[Opening Record extracts section]

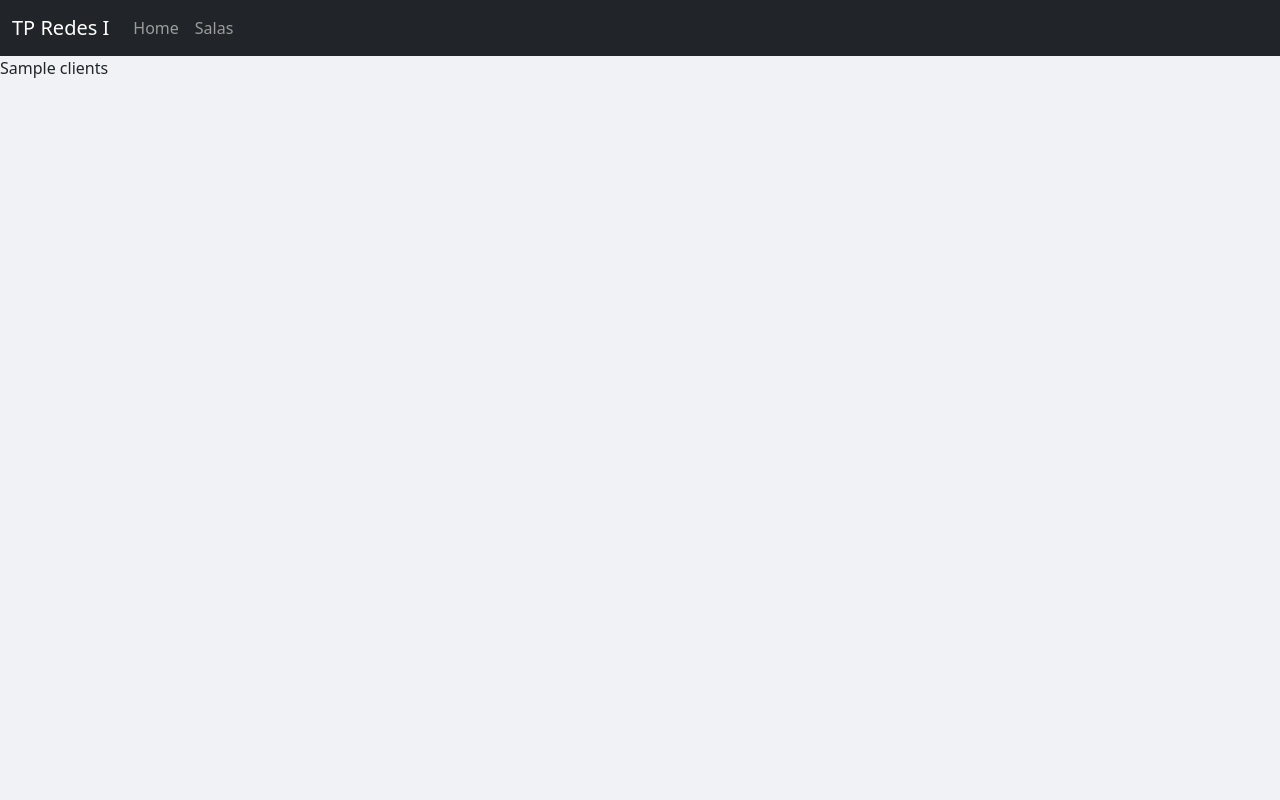
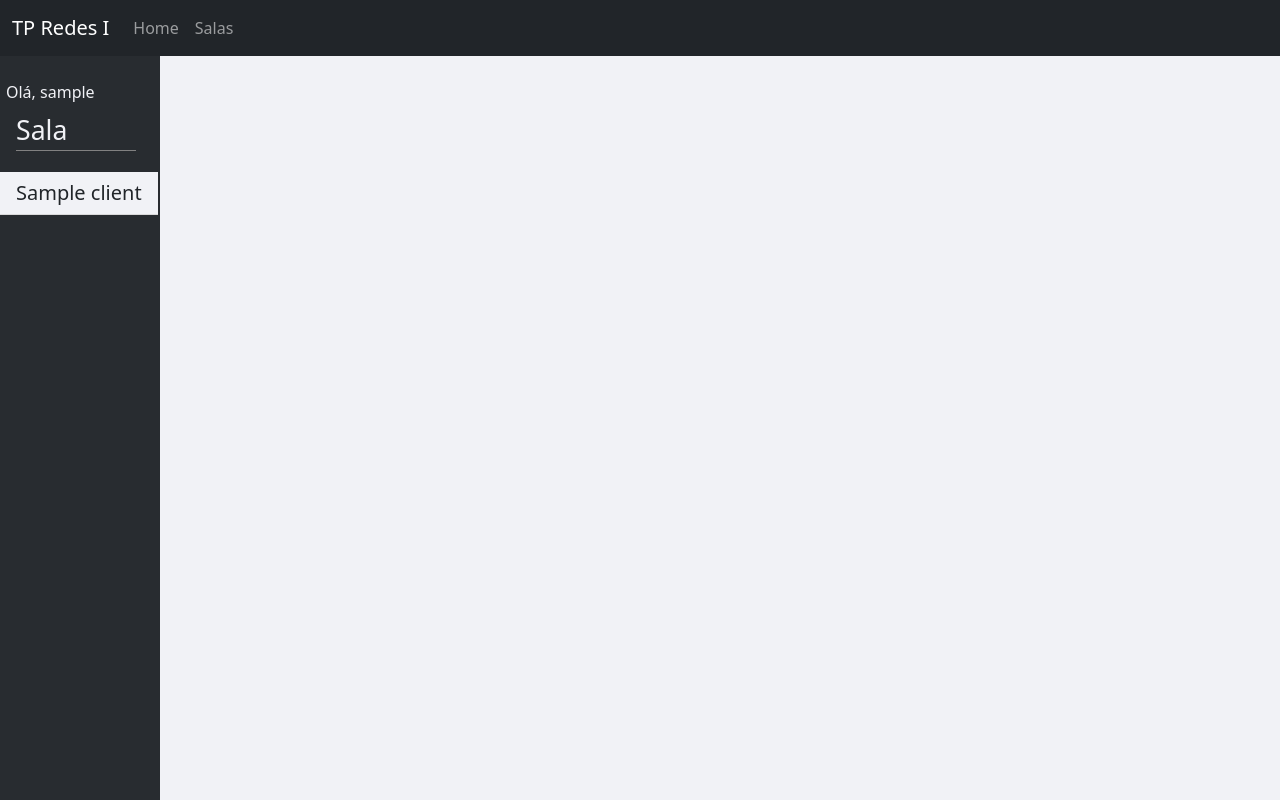
Before and after one commit to KassioRF/TP_REDES_I, a Flask app: template project/templates/chat.html in a window 1280 px wide. Run offline with Flask 2, Linux system fonts and the light colour scheme; the template is opened without the code that fills it: most values are stand-ins (such as "Sample title", 1, 10 or a date in 2020); some libraries are stand-ins or nearby versions.

Commit message:
user lobby style

```diff
--- a/project/app.py
+++ b/project/app.py
@@ -28,7 +28,10 @@ def chat(username):
         # Garante que só sejam redirecionados para página de msg quem está na lista de clientes
         return redirect(url_for("index"))
 
-    return render_template("chat.html", clients=clients)
+    room_clients = list(clients.keys())
+    room_clients.remove(username)
+
+    return render_template("chat.html", username=username, clients=room_clients)
 
 
 # @app.route("/")
@@ -49,7 +52,10 @@ def enter(username):
         # redirect(url_for("chat", username=username))
         print(f"\n\t --- EMIT ---\n\t")
         io.emit(
-            "enter", {"url": url_for("chat", username=username)}, namespace="/enter"
+            "enter",
+            {"url": url_for("chat", username=username)},
+            namespace="/enter",
+            room=clients[username],
         )
 
         # time.sleep(1)
--- a/project/static/style.css
+++ b/project/static/style.css
@@ -12,6 +12,90 @@ body {
   background-color: var(--background);
   /* color: #fff; */
 }
+
+nav {
+  z-index: 999;
+}
+
+
+/* The sidebar menu */
+.sidenav {
+  height: 100%;
+  /* Full-height: remove this if you want "auto" height */
+  width: 160px;
+  /* Set the width of the sidebar */
+  position: fixed;
+  /* Fixed Sidebar (stay in place on scroll) */
+  z-index: 1;
+  /* Stay on top */
+  top: 0;
+  /* Stay at the top */
+  left: 0;
+  background-color: #282c30;
+  /* Black */
+  overflow-x: hidden;
+  /* Disable horizontal scroll */
+  padding-top: 5em;
+}
+
+.sidenav .client-hello {
+  color: var(--background);
+  padding-left: 6px;
+}
+
+.sidenav .room-title {
+  color: var(--background);
+  padding: 6px 8px 6px 16px;
+  font-size: 20pt;
+
+}
+
+.sidenav .room-title::after {
+  content: "";
+  display: block;
+  width: 120px;
+  height: 1px;
+  background: #818181;
+  position: absolute;
+}
+
+/* The navigation menu links */
+.sidenav .user-list {
+  cursor: pointer;
+  padding: 6px 8px 6px 16px;
+  text-decoration: none;
+  font-size: 15pt;
+  display: block;
+
+  margin-right: 2px;
+  background-color: var(--background);
+  border-bottom: 1px solid #d9d9d9;
+
+  /* margin: 0.5em 0; */
+  /* color: #818181; */
+  /* border-radius: 0.25rem; */
+  /* border: 1px solid tomato; */
+}
+
+/* When you mouse over the navigation links, change their color */
+.sidenav span:hover {
+  color: #212529;
+  background-color: #d9d9d9;
+}
+
+
+/* On smaller screens, where height is less than 450px, change the style of the sidebar (less padding and a smaller font size) */
+@media screen and (max-height: 450px) {
+  .sidenav {
+    padding-top: 15px;
+  }
+
+  .sidenav a {
+    font-size: 18px;
+  }
+}
+
+/* ==================================== end sidebar ===============================*/
 
 /* ---- General ----*/
 .display-flex {
--- a/project/templates/chat.html
+++ b/project/templates/chat.html
@@ -2,7 +2,35 @@
 
 {% block content %}
   <section class="enter chat-section">
-    <p>{{clients}}</p>
+    <div class="sidenav">
+      <span class="client-hello">Olá, {{username}} </span>
+      <p class="room-title"> Sala </p>
+
+      {% for c in clients %}
+        <span class="user-list">{{c}}</span>
+      {% endfor %}
+      <!--
+      <span class="user-list"> kassio </span>
+      <span class="user-list"> joao </span>
+      <span class="user-list"> pedro </span>
+      <span class="user-list"> admin </span>
+      -->
+
+    </div>
+
+    <!--
+    <div class="row">
+
+      <div class="col-3">
+        <p>Sala</p>
+      </div>
+
+      <div class="col-9">
+          {{clients}}
+      </div>
+
+    </div>
+    -->
 
 
   </section>
```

[Closing Record extracts section]

Return all the entries word for word, but omit any pictures they contain.

**Written answer**
Before and after one commit to KassioRF/TP_REDES_I, a Flask app: template project/templates/chat.html in a window 1280 px wide. Run offline with Flask 2, Linux system fonts and the light colour scheme; the template is opened without the code that fills it: most values are stand-ins (such as "Sample title", 1, 10 or a date in 2020); some libraries are stand-ins or nearby versions.

Commit message:
user lobby style

```diff
--- a/project/app.py
+++ b/project/app.py
@@ -28,7 +28,10 @@ def chat(username):
         # Garante que só sejam redirecionados para página de msg quem está na lista de clientes
         return redirect(url_for("index"))
 
-    return render_template("chat.html", clients=clients)
+    room_clients = list(clients.keys())
+    room_clients.remove(username)
+
+    return render_template("chat.html", username=username, clients=room_clients)
 
 
 # @app.route("/")
@@ -49,7 +52,10 @@ def enter(username):
         # redirect(url_for("chat", username=username))
         print(f"\n\t --- EMIT ---\n\t")
         io.emit(
-            "enter", {"url": url_for("chat", username=username)}, namespace="/enter"
+            "enter",
+            {"url": url_for("chat", username=username)},
+            namespace="/enter",
+            room=clients[username],
         )
 
         # time.sleep(1)
--- a/project/static/style.css
+++ b/project/static/style.css
@@ -12,6 +12,90 @@ body {
   background-color: var(--background);
   /* color: #fff; */
 }
+
+nav {
+  z-index: 999;
+}
+
+
+/* The sidebar menu */
+.sidenav {
+  height: 100%;
+  /* Full-height: remove this if you want "auto" height */
+  width: 160px;
+  /* Set the width of the sidebar */
+  position: fixed;
+  /* Fixed Sidebar (stay in place on scroll) */
+  z-index: 1;
+  /* Stay on top */
+  top: 0;
+  /* Stay at the top */
+  left: 0;
+  background-color: #282c30;
+  /* Black */
+  overflow-x: hidden;
+  /* Disable horizontal scroll */
+  padding-top: 5em;
+}
+
+.sidenav .client-hello {
+  color: var(--background);
+  padding-left: 6px;
+}
+
+.sidenav .room-title {
+  color: var(--background);
+  padding: 6px 8px 6px 16px;
+  font-size: 20pt;
+
+}
+
+.sidenav .room-title::after {
+  content: "";
+  display: block;
+  width: 120px;
+  height: 1px;
+  background: #818181;
+  position: absolute;
+}
+
+/* The navigation menu links */
+.sidenav .user-list {
+  cursor: pointer;
+  padding: 6px 8px 6px 16px;
+  text-decoration: none;
+  font-size: 15pt;
+  display: block;
+
+  margin-right: 2px;
+  background-color: var(--background);
+  border-bottom: 1px solid #d9d9d9;
+
+  /* margin: 0.5em 0; */
+  /* color: #818181; */
+  /* border-radius: 0.25rem; */
+  /* border: 1px solid tomato; */
+}
+
+/* When you mouse over the navigation links, change their color */
+.sidenav span:hover {
+  color: #212529;
+  background-color: #d9d9d9;
+}
+
+
+/* On smaller screens, where height is less than 450px, change the style of the sidebar (less padding and a smaller font size) */
+@media screen and (max-height: 450px) {
+  .sidenav {
+    padding-top: 15px;
+  }
+
+  .sidenav a {
+    font-size: 18px;
+  }
+}
+
+/* ==================================== end sidebar ===============================*/
 
 /* ---- General ----*/
 .display-flex {
--- a/project/templates/chat.html
+++ b/project/templates/chat.html
@@ -2,7 +2,35 @@
 
 {% block content %}
   <section class="enter chat-section">
-    <p>{{clients}}</p>
+    <div class="sidenav">
+      <span class="client-hello">Olá, {{username}} </span>
+      <p class="room-title"> Sala </p>
+
+      {% for c in clients %}
+        <span class="user-list">{{c}}</span>
+      {% endfor %}
+      <!--
+      <span class="user-list"> kassio </span>
+      <span class="user-list"> joao </span>
+      <span class="user-list"> pedro </span>
+      <span class="user-list"> admin </span>
+      -->
+
+    </div>
+
+    <!--
+    <div class="row">
+
+      <div class="col-3">
+        <p>Sala</p>
+      </div>
+
+      <div class="col-9">
+          {{clients}}
+      </div>
+
+    </div>
+    -->
 
 
   </section>
```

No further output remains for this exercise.